=== Assignment ===
For each line in the data below that has the word "DigitalOcean", copy that line.

Web document revisions

Start of Block

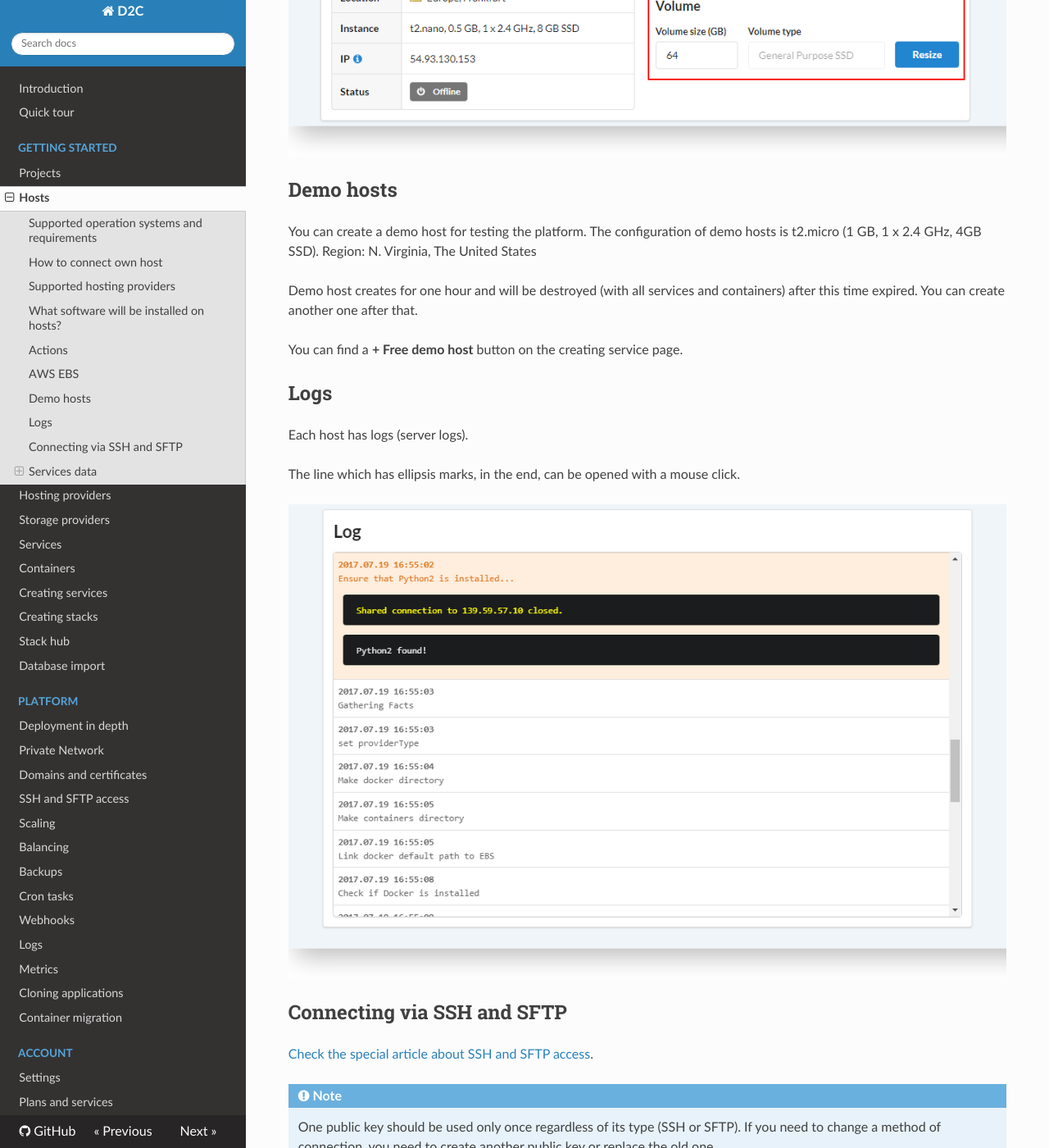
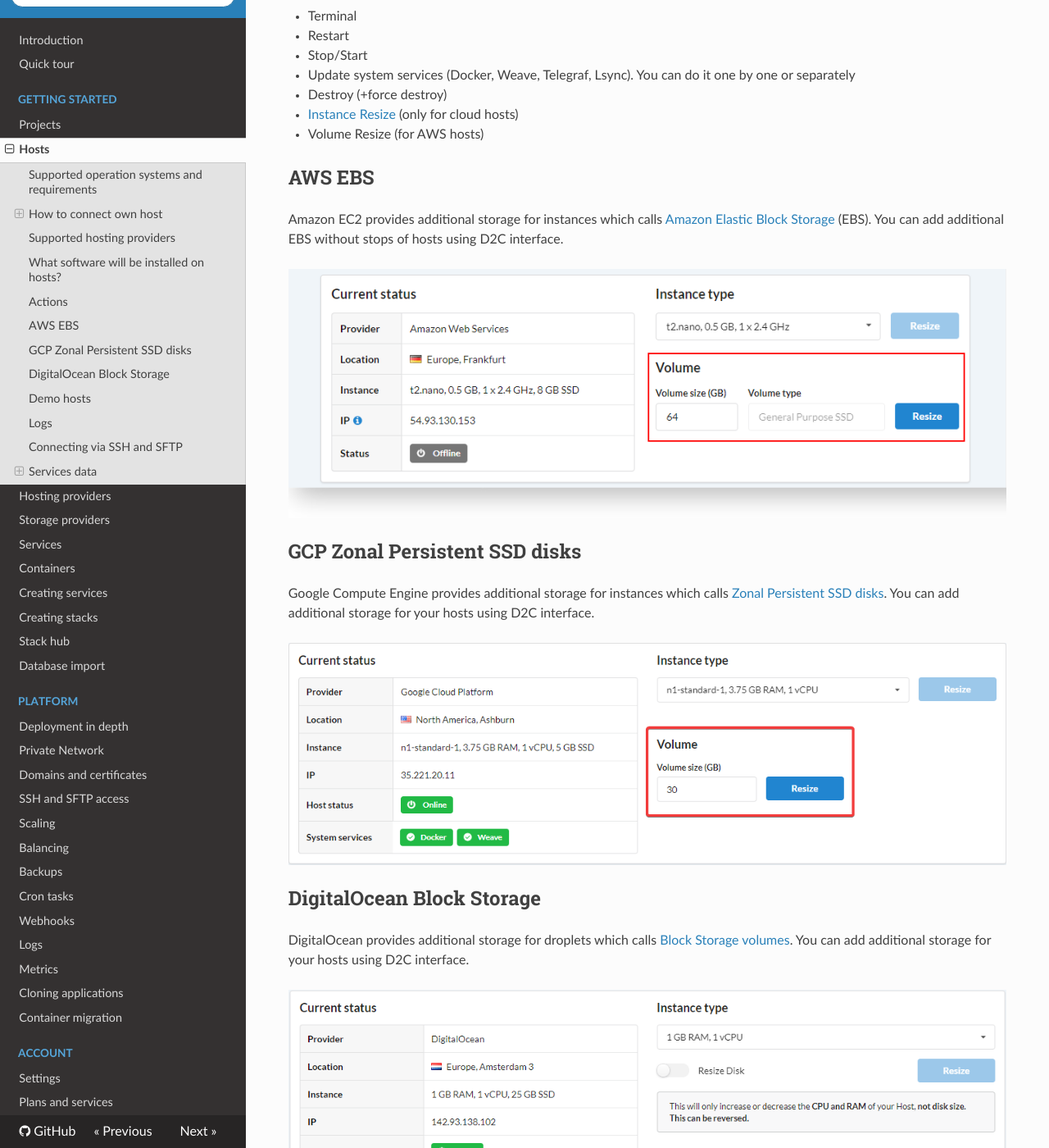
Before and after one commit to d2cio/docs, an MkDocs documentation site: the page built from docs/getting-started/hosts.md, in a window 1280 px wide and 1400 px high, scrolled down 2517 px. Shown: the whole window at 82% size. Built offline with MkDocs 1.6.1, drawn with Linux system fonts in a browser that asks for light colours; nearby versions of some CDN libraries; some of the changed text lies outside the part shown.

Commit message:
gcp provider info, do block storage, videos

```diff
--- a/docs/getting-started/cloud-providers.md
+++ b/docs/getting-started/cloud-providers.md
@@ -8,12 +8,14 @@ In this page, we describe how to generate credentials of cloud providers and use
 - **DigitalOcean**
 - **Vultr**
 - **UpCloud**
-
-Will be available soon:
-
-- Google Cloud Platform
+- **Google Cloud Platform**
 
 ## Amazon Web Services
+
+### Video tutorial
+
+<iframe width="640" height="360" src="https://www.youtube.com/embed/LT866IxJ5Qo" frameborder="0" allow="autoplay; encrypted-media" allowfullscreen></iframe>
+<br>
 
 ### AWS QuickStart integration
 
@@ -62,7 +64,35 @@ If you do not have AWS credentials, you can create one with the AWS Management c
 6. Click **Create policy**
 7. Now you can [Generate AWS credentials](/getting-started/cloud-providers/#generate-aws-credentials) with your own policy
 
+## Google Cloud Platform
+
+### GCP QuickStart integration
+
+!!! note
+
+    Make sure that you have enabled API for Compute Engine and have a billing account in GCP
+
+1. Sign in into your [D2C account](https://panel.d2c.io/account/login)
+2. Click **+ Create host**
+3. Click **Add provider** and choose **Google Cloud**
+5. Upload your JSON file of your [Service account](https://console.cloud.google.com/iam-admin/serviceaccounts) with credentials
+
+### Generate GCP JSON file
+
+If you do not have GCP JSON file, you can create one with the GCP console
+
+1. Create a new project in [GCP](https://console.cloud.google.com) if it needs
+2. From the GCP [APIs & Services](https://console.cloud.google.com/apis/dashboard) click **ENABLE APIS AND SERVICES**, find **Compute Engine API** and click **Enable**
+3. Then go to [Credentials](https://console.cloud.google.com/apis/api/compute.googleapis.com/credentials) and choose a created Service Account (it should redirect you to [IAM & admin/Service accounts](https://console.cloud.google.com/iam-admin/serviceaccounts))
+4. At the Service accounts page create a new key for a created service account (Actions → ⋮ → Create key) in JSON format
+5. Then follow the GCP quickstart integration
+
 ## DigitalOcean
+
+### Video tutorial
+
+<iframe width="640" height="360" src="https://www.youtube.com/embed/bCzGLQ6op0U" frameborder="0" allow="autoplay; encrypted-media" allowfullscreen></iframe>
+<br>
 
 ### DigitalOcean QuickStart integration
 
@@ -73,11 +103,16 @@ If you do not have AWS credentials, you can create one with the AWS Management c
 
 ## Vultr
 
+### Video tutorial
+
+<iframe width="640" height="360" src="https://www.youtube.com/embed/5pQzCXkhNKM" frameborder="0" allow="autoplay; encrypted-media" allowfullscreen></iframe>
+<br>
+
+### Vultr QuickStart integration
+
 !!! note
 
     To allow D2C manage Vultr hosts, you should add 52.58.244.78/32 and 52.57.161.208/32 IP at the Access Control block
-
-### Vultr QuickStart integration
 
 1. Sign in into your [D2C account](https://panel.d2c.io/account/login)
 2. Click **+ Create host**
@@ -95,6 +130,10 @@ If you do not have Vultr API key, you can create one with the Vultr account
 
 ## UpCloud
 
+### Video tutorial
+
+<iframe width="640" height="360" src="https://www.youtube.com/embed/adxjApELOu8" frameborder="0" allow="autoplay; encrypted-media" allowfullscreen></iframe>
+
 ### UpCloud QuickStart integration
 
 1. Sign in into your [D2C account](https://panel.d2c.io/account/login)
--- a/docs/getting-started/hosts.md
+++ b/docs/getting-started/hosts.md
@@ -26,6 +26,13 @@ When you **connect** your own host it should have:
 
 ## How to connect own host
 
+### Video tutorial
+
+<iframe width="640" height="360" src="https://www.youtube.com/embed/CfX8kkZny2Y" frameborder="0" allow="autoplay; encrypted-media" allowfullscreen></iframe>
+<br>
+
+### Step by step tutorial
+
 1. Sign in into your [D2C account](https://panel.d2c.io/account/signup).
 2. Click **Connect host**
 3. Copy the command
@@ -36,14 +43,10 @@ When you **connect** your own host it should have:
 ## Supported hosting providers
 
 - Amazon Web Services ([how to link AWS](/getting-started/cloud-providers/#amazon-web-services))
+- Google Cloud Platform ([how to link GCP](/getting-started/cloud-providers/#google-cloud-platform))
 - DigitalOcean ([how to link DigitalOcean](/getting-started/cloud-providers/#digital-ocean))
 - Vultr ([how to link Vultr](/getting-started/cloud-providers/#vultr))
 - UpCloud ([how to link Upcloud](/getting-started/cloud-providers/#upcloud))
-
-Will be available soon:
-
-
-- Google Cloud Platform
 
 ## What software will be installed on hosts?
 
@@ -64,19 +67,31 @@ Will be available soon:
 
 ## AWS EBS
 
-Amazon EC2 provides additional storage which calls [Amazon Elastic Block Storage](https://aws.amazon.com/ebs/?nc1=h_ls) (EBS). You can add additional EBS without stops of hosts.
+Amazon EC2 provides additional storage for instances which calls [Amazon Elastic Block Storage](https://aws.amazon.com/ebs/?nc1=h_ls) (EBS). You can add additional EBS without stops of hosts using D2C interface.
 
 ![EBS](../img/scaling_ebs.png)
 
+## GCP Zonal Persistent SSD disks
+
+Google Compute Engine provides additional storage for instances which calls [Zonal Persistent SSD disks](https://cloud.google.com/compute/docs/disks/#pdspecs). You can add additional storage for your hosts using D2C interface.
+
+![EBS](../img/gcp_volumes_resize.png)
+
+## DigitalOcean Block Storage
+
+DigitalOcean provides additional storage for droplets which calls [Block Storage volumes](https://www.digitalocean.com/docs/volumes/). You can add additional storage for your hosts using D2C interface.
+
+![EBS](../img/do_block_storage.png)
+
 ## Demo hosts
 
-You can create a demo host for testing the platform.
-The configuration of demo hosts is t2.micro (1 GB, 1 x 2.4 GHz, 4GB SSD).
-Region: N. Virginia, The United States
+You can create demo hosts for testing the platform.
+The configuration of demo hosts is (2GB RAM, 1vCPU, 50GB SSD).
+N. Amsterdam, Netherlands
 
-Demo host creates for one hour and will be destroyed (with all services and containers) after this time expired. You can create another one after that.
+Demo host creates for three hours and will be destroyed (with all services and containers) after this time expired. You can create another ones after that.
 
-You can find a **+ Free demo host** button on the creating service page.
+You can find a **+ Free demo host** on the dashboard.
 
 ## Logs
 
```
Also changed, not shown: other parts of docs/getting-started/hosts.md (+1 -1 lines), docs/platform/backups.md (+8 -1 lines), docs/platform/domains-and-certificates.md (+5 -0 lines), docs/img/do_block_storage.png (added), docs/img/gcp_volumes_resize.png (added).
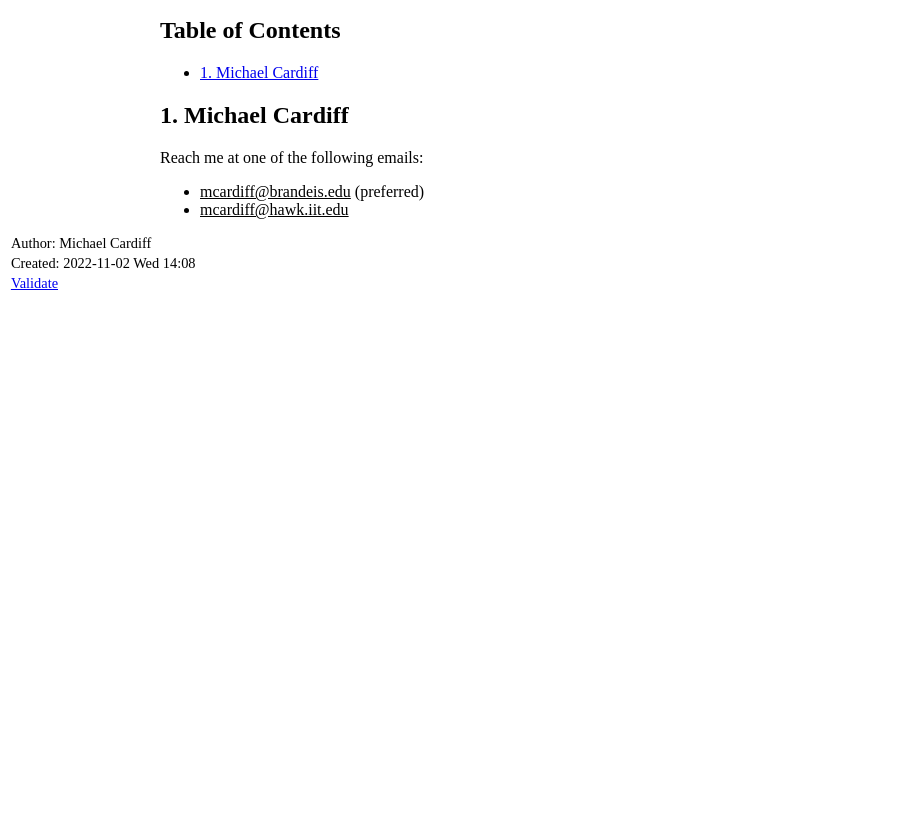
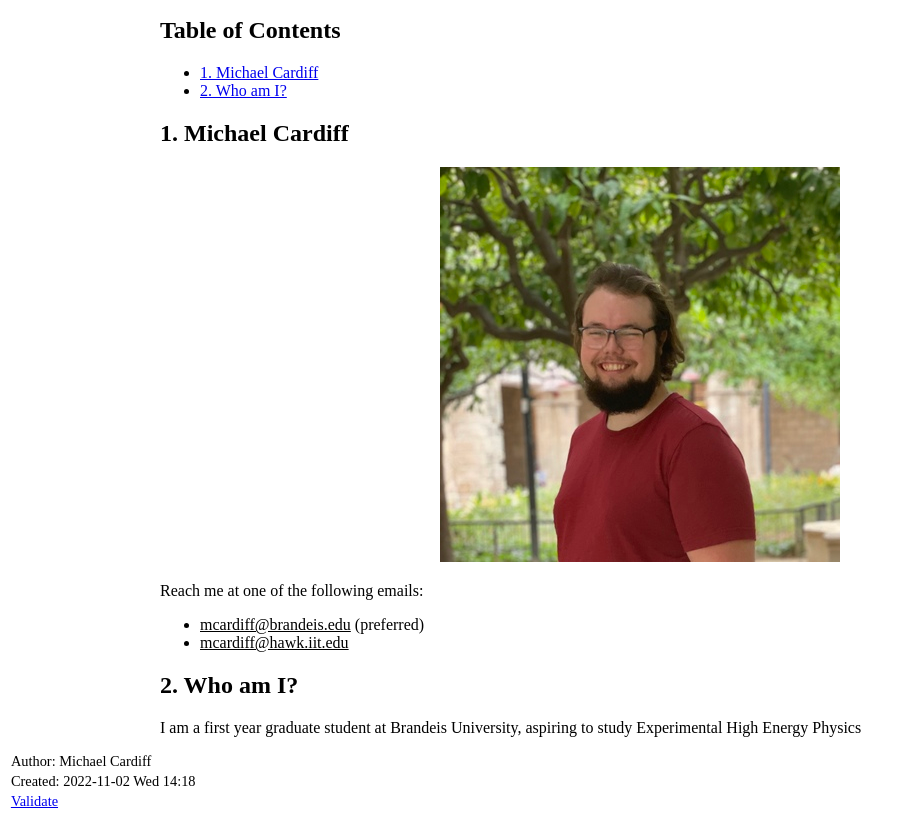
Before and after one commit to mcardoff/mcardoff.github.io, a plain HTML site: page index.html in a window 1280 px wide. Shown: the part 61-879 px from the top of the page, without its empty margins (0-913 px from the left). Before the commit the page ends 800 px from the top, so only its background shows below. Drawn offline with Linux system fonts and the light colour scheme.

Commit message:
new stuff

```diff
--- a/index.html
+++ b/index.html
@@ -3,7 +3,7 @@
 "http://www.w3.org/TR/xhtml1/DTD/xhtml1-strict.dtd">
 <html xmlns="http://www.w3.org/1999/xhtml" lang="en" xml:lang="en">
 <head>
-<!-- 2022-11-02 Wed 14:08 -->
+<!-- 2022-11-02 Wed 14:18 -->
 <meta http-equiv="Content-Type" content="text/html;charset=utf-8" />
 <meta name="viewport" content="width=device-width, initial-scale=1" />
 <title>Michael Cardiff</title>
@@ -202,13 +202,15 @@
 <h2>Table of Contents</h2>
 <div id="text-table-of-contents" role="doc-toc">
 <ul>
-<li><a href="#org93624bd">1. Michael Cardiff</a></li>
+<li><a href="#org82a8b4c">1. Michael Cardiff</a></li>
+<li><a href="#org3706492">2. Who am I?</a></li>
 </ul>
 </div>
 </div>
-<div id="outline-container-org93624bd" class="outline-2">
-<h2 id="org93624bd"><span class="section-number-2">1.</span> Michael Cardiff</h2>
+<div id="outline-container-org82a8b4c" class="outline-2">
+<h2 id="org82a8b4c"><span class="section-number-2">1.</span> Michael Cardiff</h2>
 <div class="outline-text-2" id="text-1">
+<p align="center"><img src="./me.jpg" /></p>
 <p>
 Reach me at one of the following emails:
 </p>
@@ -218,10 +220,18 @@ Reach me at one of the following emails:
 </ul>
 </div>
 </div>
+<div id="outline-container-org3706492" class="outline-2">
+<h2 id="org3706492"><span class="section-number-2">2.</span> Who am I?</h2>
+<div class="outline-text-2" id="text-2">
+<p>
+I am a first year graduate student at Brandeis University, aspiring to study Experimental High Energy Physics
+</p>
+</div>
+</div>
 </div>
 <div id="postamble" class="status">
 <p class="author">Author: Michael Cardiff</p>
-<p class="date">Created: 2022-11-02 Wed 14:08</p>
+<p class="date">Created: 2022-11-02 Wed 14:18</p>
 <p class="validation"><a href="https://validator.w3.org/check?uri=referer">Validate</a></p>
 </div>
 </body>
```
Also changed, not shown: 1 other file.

End of Block

=== Completed task ===
 - **DigitalOcean**
 ## DigitalOcean
 ### DigitalOcean QuickStart integration
 - DigitalOcean ([how to link DigitalOcean](/getting-started/cloud-providers/#digital-ocean))
+## DigitalOcean Block Storage
+DigitalOcean provides additional storage for droplets which calls [Block Storage volumes](https://www.digitalocean.com/docs/volumes/). You can add additional storage for your hosts using D2C interface.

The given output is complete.